In this June installment of the RealtyHop Housing Affordability Index, we investigate the decision to purchase a home in the 100 most populous cities across America. Is homeownership affordable or even possible for the average family in each city? Every month we analyze proprietary RealtyHop data alongside comprehensive U.S. Census data to find out. See how your city fares in affordability.
The 5 Least Affordable Housing Markets
1. Los Angeles, CA once again topped all major U.S. cities as the least affordable housing market this month. With a median asking price of $955,000 and a household income of $62,142, an average L.A. family looking to own would need to allocate 85.15% of their annual income toward monthly mortgage payments and property taxes.
2. New York, NY remained the second least affordable housing market despite strong household income of $63,998. With median real estate asking $960,000, a family in New York City would need to set aside 82.16% of their annual income to own — a 0.85% increase over the previous month.

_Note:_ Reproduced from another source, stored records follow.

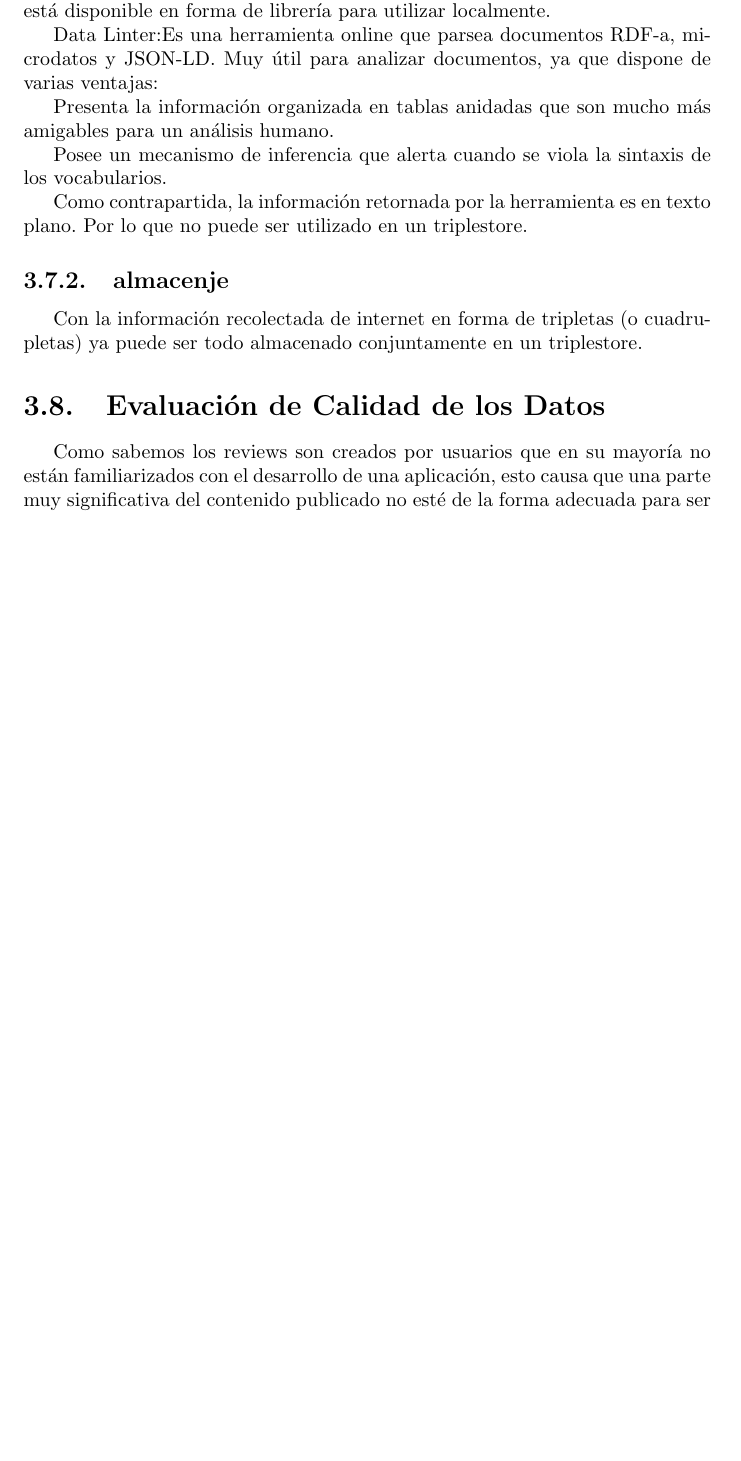
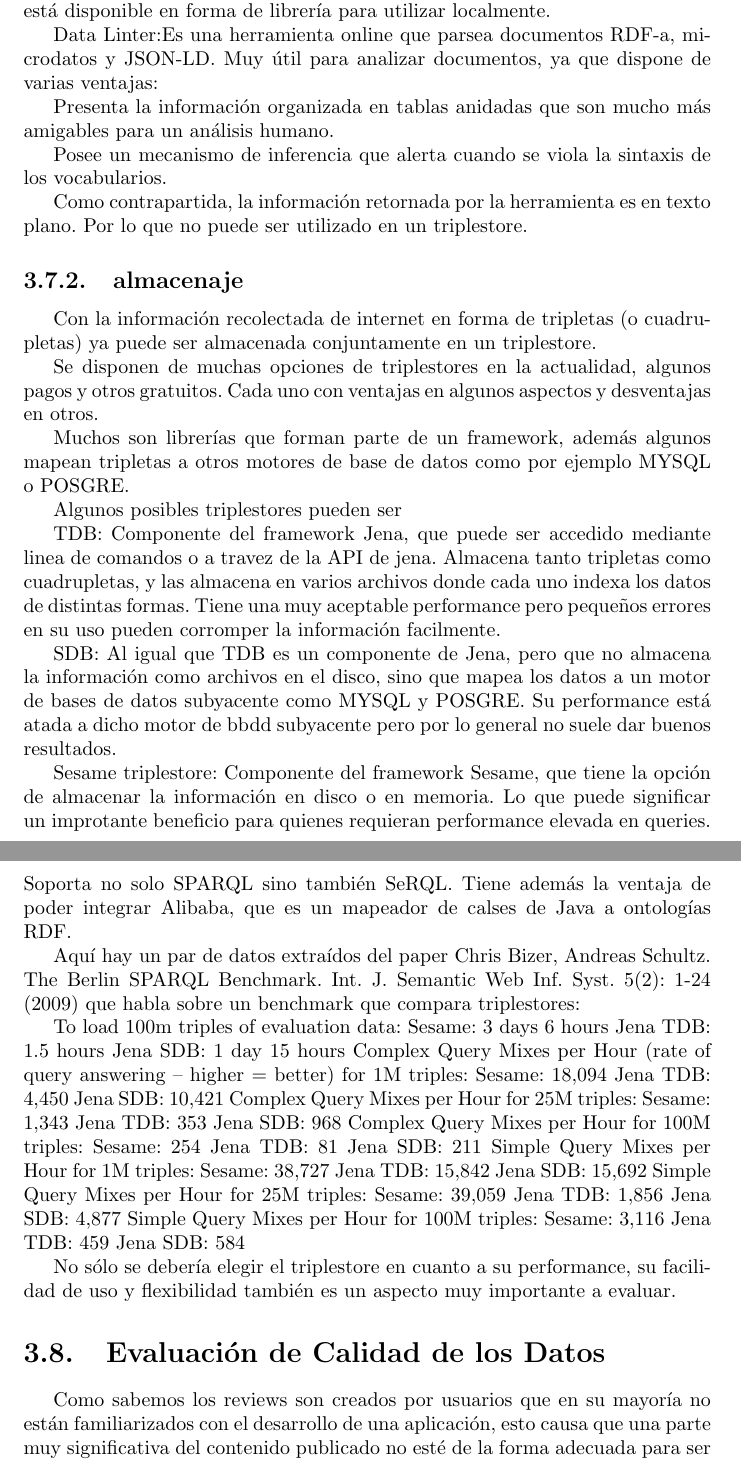
Before and after one commit to GuidoZuccarelli/tesis, a LaTeX document (main.tex, which reads estrategia.tex): part of page 21 of 55 before the commit and two parts of pages 21 and 22 of 57 after it, the two joined at a grey line, cut so that both start at the same text, the shorter picture padded with empty space. Compiled offline with pdfLaTeX.

Commit message:
Tapados algunos agujeros

```diff
--- a/estrategia.tex
+++ b/estrategia.tex
@@ -370,10 +370,55 @@ Posee un mecanismo de inferencia que alerta cuando se viola la sintaxis de los v
 Como contrapartida, la información retornada por la herramienta es en texto plano. Por lo que no puede ser utilizado en un triplestore.
 
 
-\subsection{almacenje}
+\subsection{almacenaje}
 
-Con la información recolectada de internet en forma de tripletas (o cuadrupletas) ya puede ser todo almacenado conjuntamente en un triplestore.
+Con la información recolectada de internet en forma de tripletas (o cuadrupletas) ya puede ser almacenada conjuntamente en un triplestore.
 
+Se disponen de muchas opciones de triplestores en la actualidad, algunos pagos y otros gratuitos. Cada uno con ventajas en algunos aspectos y desventajas en otros.
+
+Muchos son librerías que forman parte de un framework, además algunos mapean tripletas a otros motores de base de datos como por ejemplo MYSQL o POSGRE.
+
+Algunos posibles triplestores pueden ser
+
+TDB: Componente del framework Jena, que puede ser accedido mediante linea de comandos o a travez de la API de jena. Almacena tanto tripletas como cuadrupletas, y las almacena en varios archivos donde cada uno indexa los datos de distintas formas. Tiene una muy aceptable performance pero pequeños errores en su uso pueden corromper la información facilmente.
+
+SDB: Al igual que TDB es un componente de Jena, pero que no almacena la información como archivos en el disco, sino que mapea los datos a un motor de bases de datos subyacente como MYSQL y POSGRE. Su performance está atada a dicho motor de bbdd subyacente pero por lo general no suele dar buenos resultados.
+
+Sesame triplestore: Componente del framework Sesame, que tiene la opción de almacenar la información en disco o en memoria. Lo que puede significar un improtante beneficio para quienes requieran performance elevada en queries. Soporta no solo SPARQL sino también SeRQL. Tiene además la ventaja de poder integrar Alibaba, que es un mapeador de calses de Java a ontologías RDF.
+
+Aquí hay un par de datos extraídos del paper Chris Bizer, Andreas Schultz. The Berlin SPARQL Benchmark. Int. J. Semantic Web Inf. Syst. 5(2): 1-24 (2009) que habla sobre un benchmark que compara triplestores:
+
+
+    To load 100m triples of evaluation data:
+        Sesame: 3 days 6 hours
+        Jena TDB: 1.5 hours
+        Jena SDB: 1 day 15 hours
+    Complex Query Mixes per Hour (rate of query answering -- higher = better) for 1M triples:
+        Sesame: 18,094
+        Jena TDB: 4,450
+        Jena SDB: 10,421
+    Complex Query Mixes per Hour for 25M triples:
+        Sesame: 1,343
+        Jena TDB: 353
+        Jena SDB: 968
+    Complex Query Mixes per Hour for 100M triples:
+        Sesame: 254
+        Jena TDB: 81
+        Jena SDB: 211
+    Simple Query Mixes per Hour for 1M triples:
+        Sesame: 38,727
+        Jena TDB: 15,842
+        Jena SDB: 15,692
+    Simple Query Mixes per Hour for 25M triples:
+        Sesame: 39,059
+        Jena TDB: 1,856
+        Jena SDB: 4,877
+    Simple Query Mixes per Hour for 100M triples:
+        Sesame: 3,116
+        Jena TDB: 459
+        Jena SDB: 584
+
+No sólo se debería elegir el triplestore en cuanto a su performance, su facilidad de uso y flexibilidad también es un aspecto muy importante a evaluar.
 
 %\input{opcionesDescarga}
 %input{opcionesTransformación}
```
Also changed, not shown: estrategia.tex (16 more changed lines).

3. Miami, FL was the third most expensive housing market this June. Given the median asking price of $539,000 and household income of $39,049, a household in Miami would need to contribute 80.06% of annual income toward homeownership costs, or roughly $2,065 per month.
4. Newark, NJ was the fourth most cost-burdened city in the nation, with median real estate prices hitting $350,000 this month. In order to own, an average household would need to spend 71.95% of their annual income towards homeownership costs.
5. San Francisco, CA saw asking prices hit $1,368,500 this June, 1.45% higher than last month, but 10% shy of previously seen highs. Median homebuyers should expect to spend 66.46% of their annual income, or $6,228 per month, in order to own a home in the city.
The 5 Most Affordable Housing Markets
1. Detroit, MI continued to be the most affordable U.S. market despite a small hike in home prices this June. Median asking prices increased slightly to $71,950.
2. Wichita, KS was the second most affordable city in the nation. With a median asking price of $140,000, a family in Wichita would only need to spend 16.41% of their annual income toward homeownership costs, or about $719 a month.
3. Fort Wayne, IN remained the third least cost-burdened housing market in the U.S. The city’s median list price hit $145,000, a 1.5% increase from last month. Given household incomes of $49,411, real estate taxes, and a 30-year fixed mortgage at 4.5%, a Fort Wayne family should set aside 17% of their income to pay for housing costs.
4. Virginia Beach, VA was the fourth most affordable U.S. city this June; boasting strong incomes and relatively affordable housing options. Given household income of $76,610, and median real estate values of $309,900, an average family in Virginia Beach would only need to spend 23.03% of their annual income on housing.
5. Louisville, KY rounded out our five most affordable markets for the second straight month. The median list price currently sits at $215,000, 2.4% higher than the previous month. Families looking to buy in Louisville should expect to spend $1,033 a month, or 23.21% of their annual income, toward monthly mortgage payments and taxes.
Notable Changes This June
Fresno, CA became less affordable in recent months thanks to the strong buying demand, with real estate values up over 18.4% year-over-year. It’s the 32nd least affordable city as the median list price reached $327,450 this June.
Garland, TX increased six spots to take 73rd place on our affordability ranking. While still affordable compared to nearby cities such as Dallas and Plano, Garland’s real estate market has become increasingly competitive as more people flow into the city. With a median asking price of $260,000, and a household income of $61,211, a family should set aside 28.24% of their income toward mortgage and property taxes.
Plano, TX jumped five spots this month — no surprise given that this Dallas suburb is often considered one of the most livable cities in Texas. Median asking prices this June were $425,000, trending up 16.4% year-over-year. A family in Plano making a median income of $95,602 should expect to allocate 29.4% of their annual income toward homeownership costs.
The RealtyHop Housing Affordability Index analyzes both proprietary and ACS Census data to provide an index of housing affordability and homeownership burden across the 100 most populous cities in the country. Median home prices are calculated using over 300,000 listings in the RealtyHop database over the month before publication.
To calculate the index, the following statistics are used:
1) Median household income from the U.S. Census
2) Median for-sale home listing prices via RealtyHop data
3) Local property taxes via ACS Census data
4) Mortgage expenses, assuming a 30-year mortgage, 4.5% interest rate, and 20% down payment.
See below for previous RealtyHop Housing Affordability Studies: